▶ [Given information]:
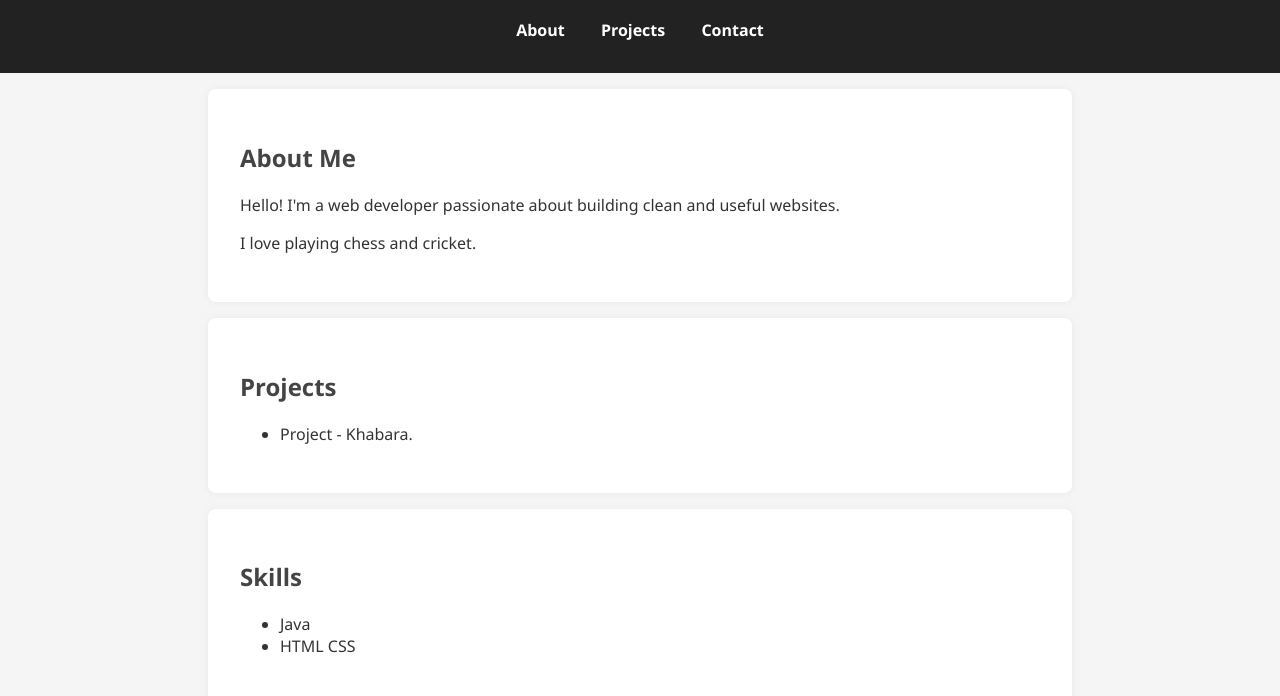
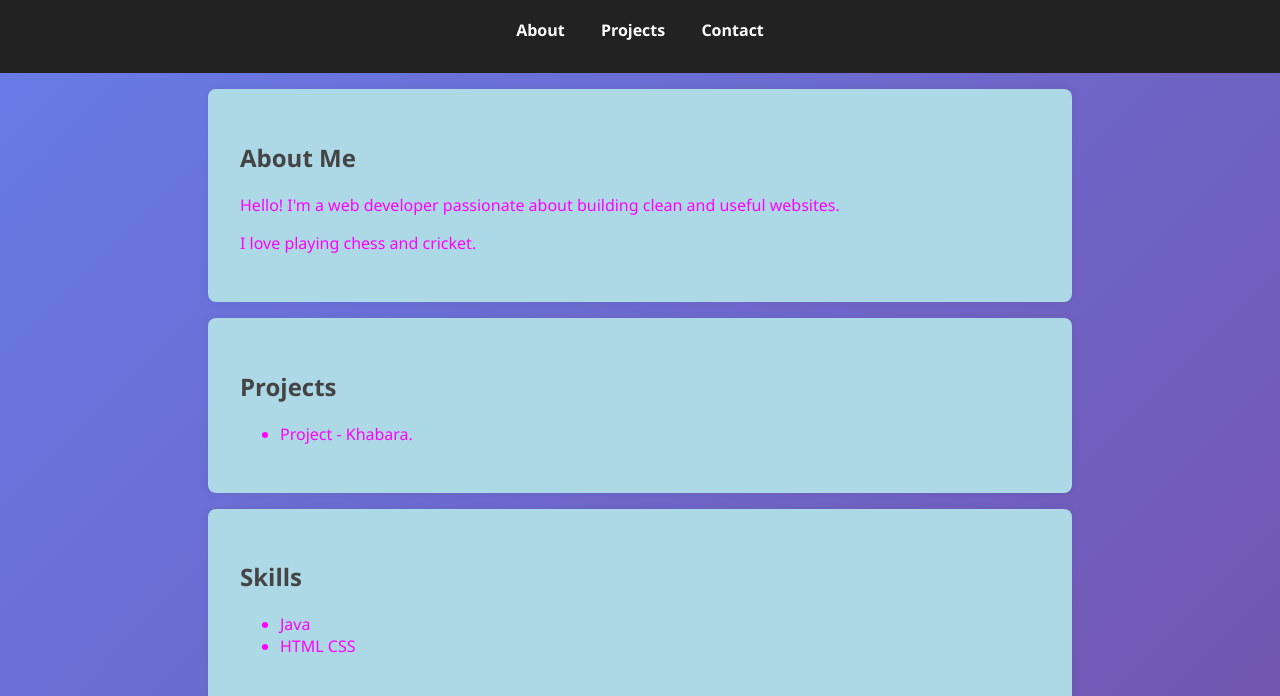
Before and after one commit to Souta-Munakata/Distal, a plain HTML site: page index.html in a window 1280 px wide. Shown: the part 99-795 px from the top of the page. Drawn offline with Linux system fonts and the light colour scheme.

Commit message:
Update style.css

```diff
--- a/style.css
+++ b/style.css
@@ -2,8 +2,8 @@ body {
   font-family: 'Segoe UI', Tahoma, Geneva, Verdana, sans-serif;
   margin: 0;
   padding: 0;
-  background-color: #f5f5f5;
-  color: #333;
+  background: linear-gradient(135deg, #667eea, #764ba2);
+  color: #FF00FF;
 }
 
 header {
@@ -33,7 +33,7 @@ section {
   padding: 2rem;
   max-width: 800px;
   margin: auto;
-  background-color: #fff;
+  background-color: #ADD8E6;
   margin-top: 1rem;
   border-radius: 8px;
   box-shadow: 0 0 8px rgba(0, 0, 0, 0.05);
```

▶ [Assigned task]: Each record above is to be written out exactly; the pictures are not.

▶ [Result for this task]:
Before and after one commit to Souta-Munakata/Distal, a plain HTML site: page index.html in a window 1280 px wide. Shown: the part 99-795 px from the top of the page. Drawn offline with Linux system fonts and the light colour scheme.

Commit message:
Update style.css

```diff
--- a/style.css
+++ b/style.css
@@ -2,8 +2,8 @@ body {
   font-family: 'Segoe UI', Tahoma, Geneva, Verdana, sans-serif;
   margin: 0;
   padding: 0;
-  background-color: #f5f5f5;
-  color: #333;
+  background: linear-gradient(135deg, #667eea, #764ba2);
+  color: #FF00FF;
 }
 
 header {
@@ -33,7 +33,7 @@ section {
   padding: 2rem;
   max-width: 800px;
   margin: auto;
-  background-color: #fff;
+  background-color: #ADD8E6;
   margin-top: 1rem;
   border-radius: 8px;
   box-shadow: 0 0 8px rgba(0, 0, 0, 0.05);
```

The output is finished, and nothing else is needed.